● **Data excerpts**
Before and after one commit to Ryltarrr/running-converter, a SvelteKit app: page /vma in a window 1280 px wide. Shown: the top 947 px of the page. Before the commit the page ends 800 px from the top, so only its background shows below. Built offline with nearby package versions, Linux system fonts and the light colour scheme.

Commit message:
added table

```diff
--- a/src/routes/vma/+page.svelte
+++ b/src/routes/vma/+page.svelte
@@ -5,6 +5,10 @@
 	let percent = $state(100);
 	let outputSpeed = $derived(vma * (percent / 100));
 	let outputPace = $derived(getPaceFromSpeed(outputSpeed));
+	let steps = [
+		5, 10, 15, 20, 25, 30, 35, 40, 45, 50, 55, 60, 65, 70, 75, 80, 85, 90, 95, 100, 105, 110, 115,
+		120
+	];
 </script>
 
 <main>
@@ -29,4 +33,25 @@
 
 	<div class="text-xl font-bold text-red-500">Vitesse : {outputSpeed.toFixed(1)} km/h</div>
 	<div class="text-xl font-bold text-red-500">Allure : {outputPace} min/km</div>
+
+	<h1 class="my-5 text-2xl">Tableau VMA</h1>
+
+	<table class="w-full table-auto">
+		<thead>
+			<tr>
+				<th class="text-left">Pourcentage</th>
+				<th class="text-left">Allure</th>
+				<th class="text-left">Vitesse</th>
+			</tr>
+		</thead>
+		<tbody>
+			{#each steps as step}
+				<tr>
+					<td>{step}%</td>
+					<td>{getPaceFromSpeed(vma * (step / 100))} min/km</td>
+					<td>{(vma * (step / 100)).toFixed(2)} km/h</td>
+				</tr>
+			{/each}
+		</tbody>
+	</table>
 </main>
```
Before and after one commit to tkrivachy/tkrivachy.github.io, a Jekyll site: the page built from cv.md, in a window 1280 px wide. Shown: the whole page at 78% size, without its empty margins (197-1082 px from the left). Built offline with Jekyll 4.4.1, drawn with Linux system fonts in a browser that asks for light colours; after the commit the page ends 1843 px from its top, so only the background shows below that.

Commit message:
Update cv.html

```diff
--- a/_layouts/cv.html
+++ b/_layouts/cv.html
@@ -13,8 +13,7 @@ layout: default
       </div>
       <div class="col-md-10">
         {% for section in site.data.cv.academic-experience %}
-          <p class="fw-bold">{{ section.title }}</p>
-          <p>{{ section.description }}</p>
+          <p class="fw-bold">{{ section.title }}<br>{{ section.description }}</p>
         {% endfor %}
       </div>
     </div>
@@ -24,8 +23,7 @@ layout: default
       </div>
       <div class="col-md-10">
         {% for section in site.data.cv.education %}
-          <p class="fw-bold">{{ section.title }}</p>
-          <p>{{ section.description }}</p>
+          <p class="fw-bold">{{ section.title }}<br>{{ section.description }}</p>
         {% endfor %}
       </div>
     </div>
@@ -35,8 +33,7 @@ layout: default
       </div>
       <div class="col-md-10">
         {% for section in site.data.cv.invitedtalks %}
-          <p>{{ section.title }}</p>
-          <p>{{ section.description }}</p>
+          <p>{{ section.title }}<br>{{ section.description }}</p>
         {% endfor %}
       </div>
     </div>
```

● **REQUIRED WORK**
All records shown above need to be written out again verbatim.

● **RESULT FOR THIS EXERCISE**
Before and after one commit to Ryltarrr/running-converter, a SvelteKit app: page /vma in a window 1280 px wide. Shown: the top 947 px of the page. Before the commit the page ends 800 px from the top, so only its background shows below. Built offline with nearby package versions, Linux system fonts and the light colour scheme.

Commit message:
added table

```diff
--- a/src/routes/vma/+page.svelte
+++ b/src/routes/vma/+page.svelte
@@ -5,6 +5,10 @@
 	let percent = $state(100);
 	let outputSpeed = $derived(vma * (percent / 100));
 	let outputPace = $derived(getPaceFromSpeed(outputSpeed));
+	let steps = [
+		5, 10, 15, 20, 25, 30, 35, 40, 45, 50, 55, 60, 65, 70, 75, 80, 85, 90, 95, 100, 105, 110, 115,
+		120
+	];
 </script>
 
 <main>
@@ -29,4 +33,25 @@
 
 	<div class="text-xl font-bold text-red-500">Vitesse : {outputSpeed.toFixed(1)} km/h</div>
 	<div class="text-xl font-bold text-red-500">Allure : {outputPace} min/km</div>
+
+	<h1 class="my-5 text-2xl">Tableau VMA</h1>
+
+	<table class="w-full table-auto">
+		<thead>
+			<tr>
+				<th class="text-left">Pourcentage</th>
+				<th class="text-left">Allure</th>
+				<th class="text-left">Vitesse</th>
+			</tr>
+		</thead>
+		<tbody>
+			{#each steps as step}
+				<tr>
+					<td>{step}%</td>
+					<td>{getPaceFromSpeed(vma * (step / 100))} min/km</td>
+					<td>{(vma * (step / 100)).toFixed(2)} km/h</td>
+				</tr>
+			{/each}
+		</tbody>
+	</table>
 </main>
```
Before and after one commit to tkrivachy/tkrivachy.github.io, a Jekyll site: the page built from cv.md, in a window 1280 px wide. Shown: the whole page at 78% size, without its empty margins (197-1082 px from the left). Built offline with Jekyll 4.4.1, drawn with Linux system fonts in a browser that asks for light colours; after the commit the page ends 1843 px from its top, so only the background shows below that.

Commit message:
Update cv.html

```diff
--- a/_layouts/cv.html
+++ b/_layouts/cv.html
@@ -13,8 +13,7 @@ layout: default
       </div>
       <div class="col-md-10">
         {% for section in site.data.cv.academic-experience %}
-          <p class="fw-bold">{{ section.title }}</p>
-          <p>{{ section.description }}</p>
+          <p class="fw-bold">{{ section.title }}<br>{{ section.description }}</p>
         {% endfor %}
       </div>
     </div>
@@ -24,8 +23,7 @@ layout: default
       </div>
       <div class="col-md-10">
         {% for section in site.data.cv.education %}
-          <p class="fw-bold">{{ section.title }}</p>
-          <p>{{ section.description }}</p>
+          <p class="fw-bold">{{ section.title }}<br>{{ section.description }}</p>
         {% endfor %}
       </div>
     </div>
@@ -35,8 +33,7 @@ layout: default
       </div>
       <div class="col-md-10">
         {% for section in site.data.cv.invitedtalks %}
-          <p>{{ section.title }}</p>
-          <p>{{ section.description }}</p>
+          <p>{{ section.title }}<br>{{ section.description }}</p>
         {% endfor %}
       </div>
     </div>
```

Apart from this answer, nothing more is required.